WORK INSTRUCTIONS:
Please repeat the entries below exactly as written, leaving out any images.

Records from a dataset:
──────────────────────────────

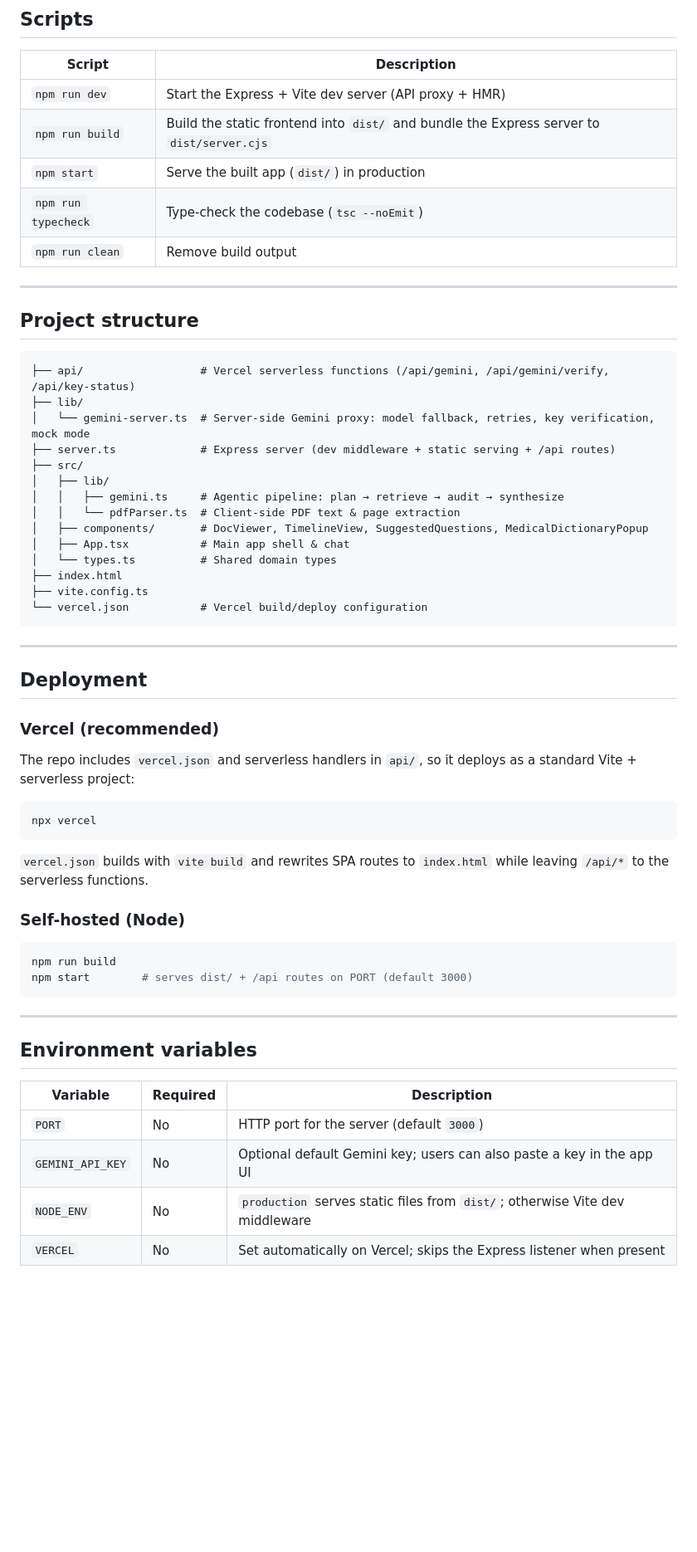
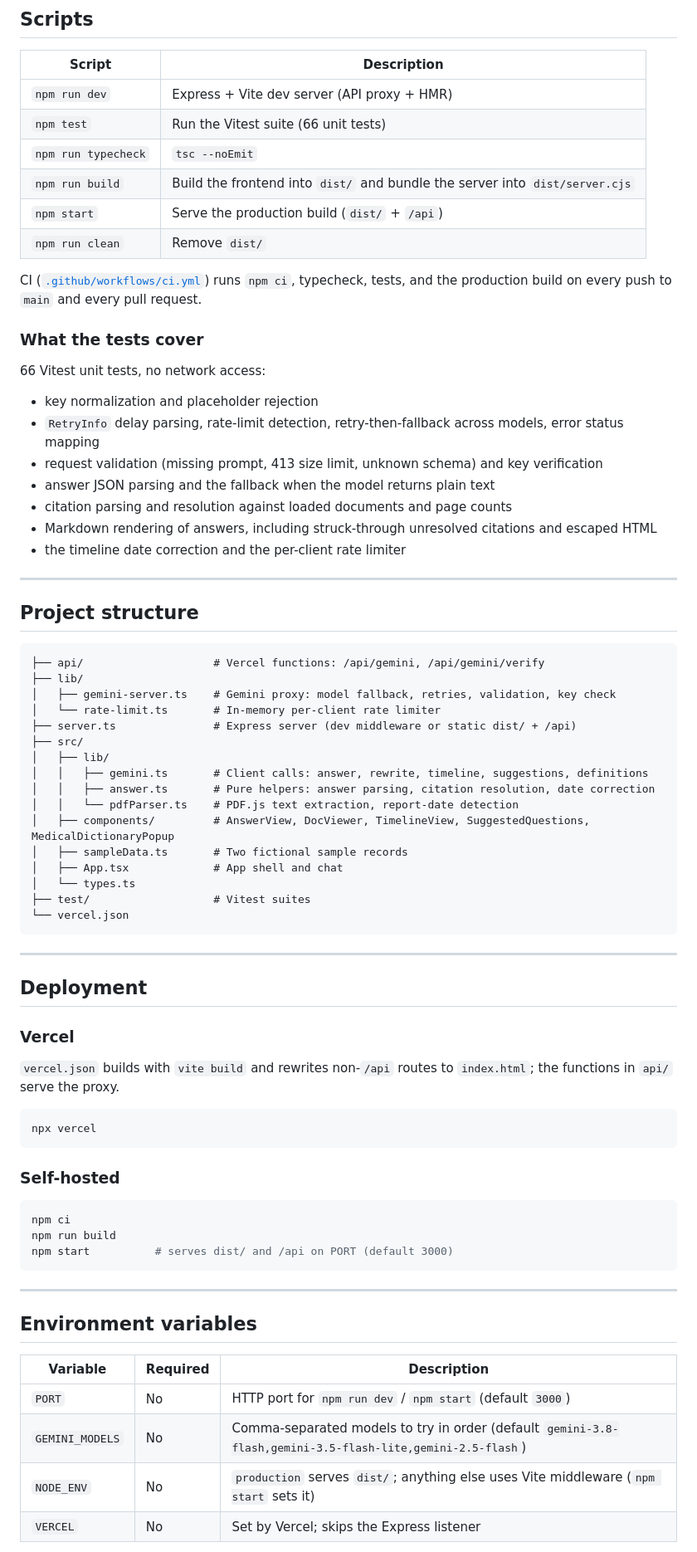
Before and after one commit to sonawaneutkarsh/MedClarity, a Markdown page: README.md, the part around one of its changes. Shown at 83% size. Rendered like a GitHub page; blank space fills up the shorter version.

````diff
--- a/README.md
+++ b/README.md
@@ -78,52 +94,68 @@ Optionally, set `GEMINI_API_KEY` in your environment (e.g. a `.env` file — see
 
 | Script | Description |
 |---|---|
-| `npm run dev` | Start the Express + Vite dev server (API proxy + HMR) |
-| `npm run build` | Build the static frontend into `dist/` and bundle the Express server to `dist/server.cjs` |
-| `npm start` | Serve the built app (`dist/`) in production |
-| `npm run typecheck` | Type-check the codebase (`tsc --noEmit`) |
-| `npm run clean` | Remove build output |
+| `npm run dev` | Express + Vite dev server (API proxy + HMR) |
+| `npm test` | Run the Vitest suite (66 unit tests) |
+| `npm run typecheck` | `tsc --noEmit` |
+| `npm run build` | Build the frontend into `dist/` and bundle the server into `dist/server.cjs` |
+| `npm start` | Serve the production build (`dist/` + `/api`) |
+| `npm run clean` | Remove `dist/` |
+
+CI ([`.github/workflows/ci.yml`](.github/workflows/ci.yml)) runs `npm ci`, typecheck, tests, and the production build on every push to `main` and every pull request.
+
+### What the tests cover
+
+66 Vitest unit tests, no network access:
+
+- key normalization and placeholder rejection
+- `RetryInfo` delay parsing, rate-limit detection, retry-then-fallback across models, error status mapping
+- request validation (missing prompt, 413 size limit, unknown schema) and key verification
+- answer JSON parsing and the fallback when the model returns plain text
+- citation parsing and resolution against loaded documents and page counts
+- Markdown rendering of answers, including struck-through unresolved citations and escaped HTML
+- the timeline date correction and the per-client rate limiter
 
 ---
 
 ## Project structure
 
 ```
-├── api/                  # Vercel serverless functions (/api/gemini, /api/gemini/verify, /api/key-status)
+├── api/                    # Vercel functions: /api/gemini, /api/gemini/verify
 ├── lib/
-│   └── gemini-server.ts  # Server-side Gemini proxy: model fallback, retries, key verification, mock mode
-├── server.ts             # Express server (dev middleware + static serving + /api routes)
+│   ├── gemini-server.ts    # Gemini proxy: model fallback, retries, validation, key check
+│   └── rate-limit.ts       # In-memory per-client rate limiter
+├── server.ts               # Express server (dev middleware or static dist/ + /api)
 ├── src/
 │   ├── lib/
-│   │   ├── gemini.ts     # Agentic pipeline: plan → retrieve → audit → synthesize
-│   │   └── pdfParser.ts  # Client-side PDF text & page extraction
-│   ├── components/       # DocViewer, TimelineView, SuggestedQuestions, MedicalDictionaryPopup
-│   ├── App.tsx           # Main app shell & chat
-│   └── types.ts          # Shared domain types
-├── index.html
-├── vite.config.ts
-└── vercel.json           # Vercel build/deploy configuration
+│   │   ├── gemini.ts       # Client calls: answer, rewrite, timeline, suggestions, definitions
+│   │   ├── answer.ts       # Pure helpers: answer parsing, citation resolution, date correction
+│   │   └── pdfParser.ts    # PDF.js text extraction, report-date detection
+│   ├── components/         # AnswerView, DocViewer, TimelineView, SuggestedQuestions, MedicalDictionaryPopup
+│   ├── sampleData.ts       # Two fictional sample records
+│   ├── App.tsx             # App shell and chat
+│   └── types.ts
+├── test/                   # Vitest suites
+└── vercel.json
 ```
 
 ---
 
 ## Deployment
 
-### Vercel (recommended)
+### Vercel
 
-The repo includes `vercel.json` and serverless handlers in `api/`, so it deploys as a standard Vite + serverless project:
+`vercel.json` builds with `vite build` and rewrites non-`/api` routes to `index.html`; the functions in `api/` serve the proxy.
 
 ```bash
 npx vercel
 ```
 
-`vercel.json` builds with `vite build` and rewrites SPA routes to `index.html` while leaving `/api/*` to the serverless functions.
-
-### Self-hosted (Node)
+### Self-hosted
 
 ```bash
+npm ci
 npm run build
-npm start        # serves dist/ + /api routes on PORT (default 3000)
+npm start          # serves dist/ and /api on PORT (default 3000)
 ```
 
 ---
@@ -132,8 +164,8 @@ npm start        # serves dist/ + /api routes on PORT (default 3000)
 
 | Variable | Required | Description |
 |---|---|---|
-| `PORT` | No | HTTP port for the server (default `3000`) |
-| `GEMINI_API_KEY` | No | Optional default Gemini key; users can also paste a key in the app UI |
-| `NODE_ENV` | No | `production` serves static files from `dist/`; otherwise Vite dev middleware |
-| `VERCEL` | No | Set automatically on Vercel; skips the Express listener when present |
+| `PORT` | No | HTTP port for `npm run dev` / `npm start` (default `3000`) |
+| `GEMINI_MODELS` | No | Comma-separated models to try in order (default `gemini-3.8-flash,gemini-3.5-flash-lite,gemini-2.5-flash`) |
+| `NODE_ENV` | No | `production` serves `dist/`; anything else uses Vite middleware (`npm start` sets it) |
+| `VERCEL` | No | Set by Vercel; skips the Express listener |
 
````
Also changed, not shown: other parts of README.md (+54 -38 lines), docs/screenshots/sample-records.png (added).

──────────────────────────────

REPLY TO THE EXERCISE:
Before and after one commit to sonawaneutkarsh/MedClarity, a Markdown page: README.md, the part around one of its changes. Shown at 83% size. Rendered like a GitHub page; blank space fills up the shorter version.

````diff
--- a/README.md
+++ b/README.md
@@ -78,52 +94,68 @@ Optionally, set `GEMINI_API_KEY` in your environment (e.g. a `.env` file — see
 
 | Script | Description |
 |---|---|
-| `npm run dev` | Start the Express + Vite dev server (API proxy + HMR) |
-| `npm run build` | Build the static frontend into `dist/` and bundle the Express server to `dist/server.cjs` |
-| `npm start` | Serve the built app (`dist/`) in production |
-| `npm run typecheck` | Type-check the codebase (`tsc --noEmit`) |
-| `npm run clean` | Remove build output |
+| `npm run dev` | Express + Vite dev server (API proxy + HMR) |
+| `npm test` | Run the Vitest suite (66 unit tests) |
+| `npm run typecheck` | `tsc --noEmit` |
+| `npm run build` | Build the frontend into `dist/` and bundle the server into `dist/server.cjs` |
+| `npm start` | Serve the production build (`dist/` + `/api`) |
+| `npm run clean` | Remove `dist/` |
+
+CI ([`.github/workflows/ci.yml`](.github/workflows/ci.yml)) runs `npm ci`, typecheck, tests, and the production build on every push to `main` and every pull request.
+
+### What the tests cover
+
+66 Vitest unit tests, no network access:
+
+- key normalization and placeholder rejection
+- `RetryInfo` delay parsing, rate-limit detection, retry-then-fallback across models, error status mapping
+- request validation (missing prompt, 413 size limit, unknown schema) and key verification
+- answer JSON parsing and the fallback when the model returns plain text
+- citation parsing and resolution against loaded documents and page counts
+- Markdown rendering of answers, including struck-through unresolved citations and escaped HTML
+- the timeline date correction and the per-client rate limiter
 
 ---
 
 ## Project structure
 
 ```
-├── api/                  # Vercel serverless functions (/api/gemini, /api/gemini/verify, /api/key-status)
+├── api/                    # Vercel functions: /api/gemini, /api/gemini/verify
 ├── lib/
-│   └── gemini-server.ts  # Server-side Gemini proxy: model fallback, retries, key verification, mock mode
-├── server.ts             # Express server (dev middleware + static serving + /api routes)
+│   ├── gemini-server.ts    # Gemini proxy: model fallback, retries, validation, key check
+│   └── rate-limit.ts       # In-memory per-client rate limiter
+├── server.ts               # Express server (dev middleware or static dist/ + /api)
 ├── src/
 │   ├── lib/
-│   │   ├── gemini.ts     # Agentic pipeline: plan → retrieve → audit → synthesize
-│   │   └── pdfParser.ts  # Client-side PDF text & page extraction
-│   ├── components/       # DocViewer, TimelineView, SuggestedQuestions, MedicalDictionaryPopup
-│   ├── App.tsx           # Main app shell & chat
-│   └── types.ts          # Shared domain types
-├── index.html
-├── vite.config.ts
-└── vercel.json           # Vercel build/deploy configuration
+│   │   ├── gemini.ts       # Client calls: answer, rewrite, timeline, suggestions, definitions
+│   │   ├── answer.ts       # Pure helpers: answer parsing, citation resolution, date correction
+│   │   └── pdfParser.ts    # PDF.js text extraction, report-date detection
+│   ├── components/         # AnswerView, DocViewer, TimelineView, SuggestedQuestions, MedicalDictionaryPopup
+│   ├── sampleData.ts       # Two fictional sample records
+│   ├── App.tsx             # App shell and chat
+│   └── types.ts
+├── test/                   # Vitest suites
+└── vercel.json
 ```
 
 ---
 
 ## Deployment
 
-### Vercel (recommended)
+### Vercel
 
-The repo includes `vercel.json` and serverless handlers in `api/`, so it deploys as a standard Vite + serverless project:
+`vercel.json` builds with `vite build` and rewrites non-`/api` routes to `index.html`; the functions in `api/` serve the proxy.
 
 ```bash
 npx vercel
 ```
 
-`vercel.json` builds with `vite build` and rewrites SPA routes to `index.html` while leaving `/api/*` to the serverless functions.
-
-### Self-hosted (Node)
+### Self-hosted
 
 ```bash
+npm ci
 npm run build
-npm start        # serves dist/ + /api routes on PORT (default 3000)
+npm start          # serves dist/ and /api on PORT (default 3000)
 ```
 
 ---
@@ -132,8 +164,8 @@ npm start        # serves dist/ + /api routes on PORT (default 3000)
 
 | Variable | Required | Description |
 |---|---|---|
-| `PORT` | No | HTTP port for the server (default `3000`) |
-| `GEMINI_API_KEY` | No | Optional default Gemini key; users can also paste a key in the app UI |
-| `NODE_ENV` | No | `production` serves static files from `dist/`; otherwise Vite dev middleware |
-| `VERCEL` | No | Set automatically on Vercel; skips the Express listener when present |
+| `PORT` | No | HTTP port for `npm run dev` / `npm start` (default `3000`) |
+| `GEMINI_MODELS` | No | Comma-separated models to try in order (default `gemini-3.8-flash,gemini-3.5-flash-lite,gemini-2.5-flash`) |
+| `NODE_ENV` | No | `production` serves `dist/`; anything else uses Vite middleware (`npm start` sets it) |
+| `VERCEL` | No | Set by Vercel; skips the Express listener |
 
````
Also changed, not shown: other parts of README.md (+54 -38 lines), docs/screenshots/sample-records.png (added).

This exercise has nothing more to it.